[Saved entries]
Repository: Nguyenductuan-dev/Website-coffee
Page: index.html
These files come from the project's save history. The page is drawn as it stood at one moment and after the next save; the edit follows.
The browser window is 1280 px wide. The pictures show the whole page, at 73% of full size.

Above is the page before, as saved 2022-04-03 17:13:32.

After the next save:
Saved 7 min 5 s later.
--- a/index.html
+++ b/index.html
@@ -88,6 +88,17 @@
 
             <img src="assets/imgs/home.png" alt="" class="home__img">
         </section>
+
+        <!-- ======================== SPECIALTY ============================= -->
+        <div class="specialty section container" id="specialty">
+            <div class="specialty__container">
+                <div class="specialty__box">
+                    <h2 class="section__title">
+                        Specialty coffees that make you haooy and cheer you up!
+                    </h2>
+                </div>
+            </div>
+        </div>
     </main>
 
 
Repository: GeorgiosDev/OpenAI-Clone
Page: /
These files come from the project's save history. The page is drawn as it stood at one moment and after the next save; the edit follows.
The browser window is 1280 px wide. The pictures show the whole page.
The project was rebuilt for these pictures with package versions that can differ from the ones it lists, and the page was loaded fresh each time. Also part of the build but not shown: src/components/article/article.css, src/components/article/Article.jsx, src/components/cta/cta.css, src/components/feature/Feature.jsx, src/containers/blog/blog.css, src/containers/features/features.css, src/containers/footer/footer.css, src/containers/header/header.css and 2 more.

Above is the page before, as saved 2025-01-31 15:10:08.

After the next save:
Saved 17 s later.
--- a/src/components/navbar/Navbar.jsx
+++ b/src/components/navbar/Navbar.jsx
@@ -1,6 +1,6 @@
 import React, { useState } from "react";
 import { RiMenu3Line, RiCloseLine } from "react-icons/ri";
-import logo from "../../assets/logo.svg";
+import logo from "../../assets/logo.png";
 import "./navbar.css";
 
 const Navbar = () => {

* Task brief
Retype each of the preceding records exactly as printed.

* Result of the exercise
Repository: Nguyenductuan-dev/Website-coffee
Page: index.html
These files come from the project's save history. The page is drawn as it stood at one moment and after the next save; the edit follows.
The browser window is 1280 px wide. The pictures show the whole page, at 73% of full size.

Above is the page before, as saved 2022-04-03 17:13:32.

After the next save:
Saved 7 min 5 s later.
--- a/index.html
+++ b/index.html
@@ -88,6 +88,17 @@
 
             <img src="assets/imgs/home.png" alt="" class="home__img">
         </section>
+
+        <!-- ======================== SPECIALTY ============================= -->
+        <div class="specialty section container" id="specialty">
+            <div class="specialty__container">
+                <div class="specialty__box">
+                    <h2 class="section__title">
+                        Specialty coffees that make you haooy and cheer you up!
+                    </h2>
+                </div>
+            </div>
+        </div>
     </main>
 
 
Repository: GeorgiosDev/OpenAI-Clone
Page: /
These files come from the project's save history. The page is drawn as it stood at one moment and after the next save; the edit follows.
The browser window is 1280 px wide. The pictures show the whole page.
The project was rebuilt for these pictures with package versions that can differ from the ones it lists, and the page was loaded fresh each time. Also part of the build but not shown: src/components/article/article.css, src/components/article/Article.jsx, src/components/cta/cta.css, src/components/feature/Feature.jsx, src/containers/blog/blog.css, src/containers/features/features.css, src/containers/footer/footer.css, src/containers/header/header.css and 2 more.

Above is the page before, as saved 2025-01-31 15:10:08.

After the next save:
Saved 17 s later.
--- a/src/components/navbar/Navbar.jsx
+++ b/src/components/navbar/Navbar.jsx
@@ -1,6 +1,6 @@
 import React, { useState } from "react";
 import { RiMenu3Line, RiCloseLine } from "react-icons/ri";
-import logo from "../../assets/logo.svg";
+import logo from "../../assets/logo.png";
 import "./navbar.css";
 
 const Navbar = () => {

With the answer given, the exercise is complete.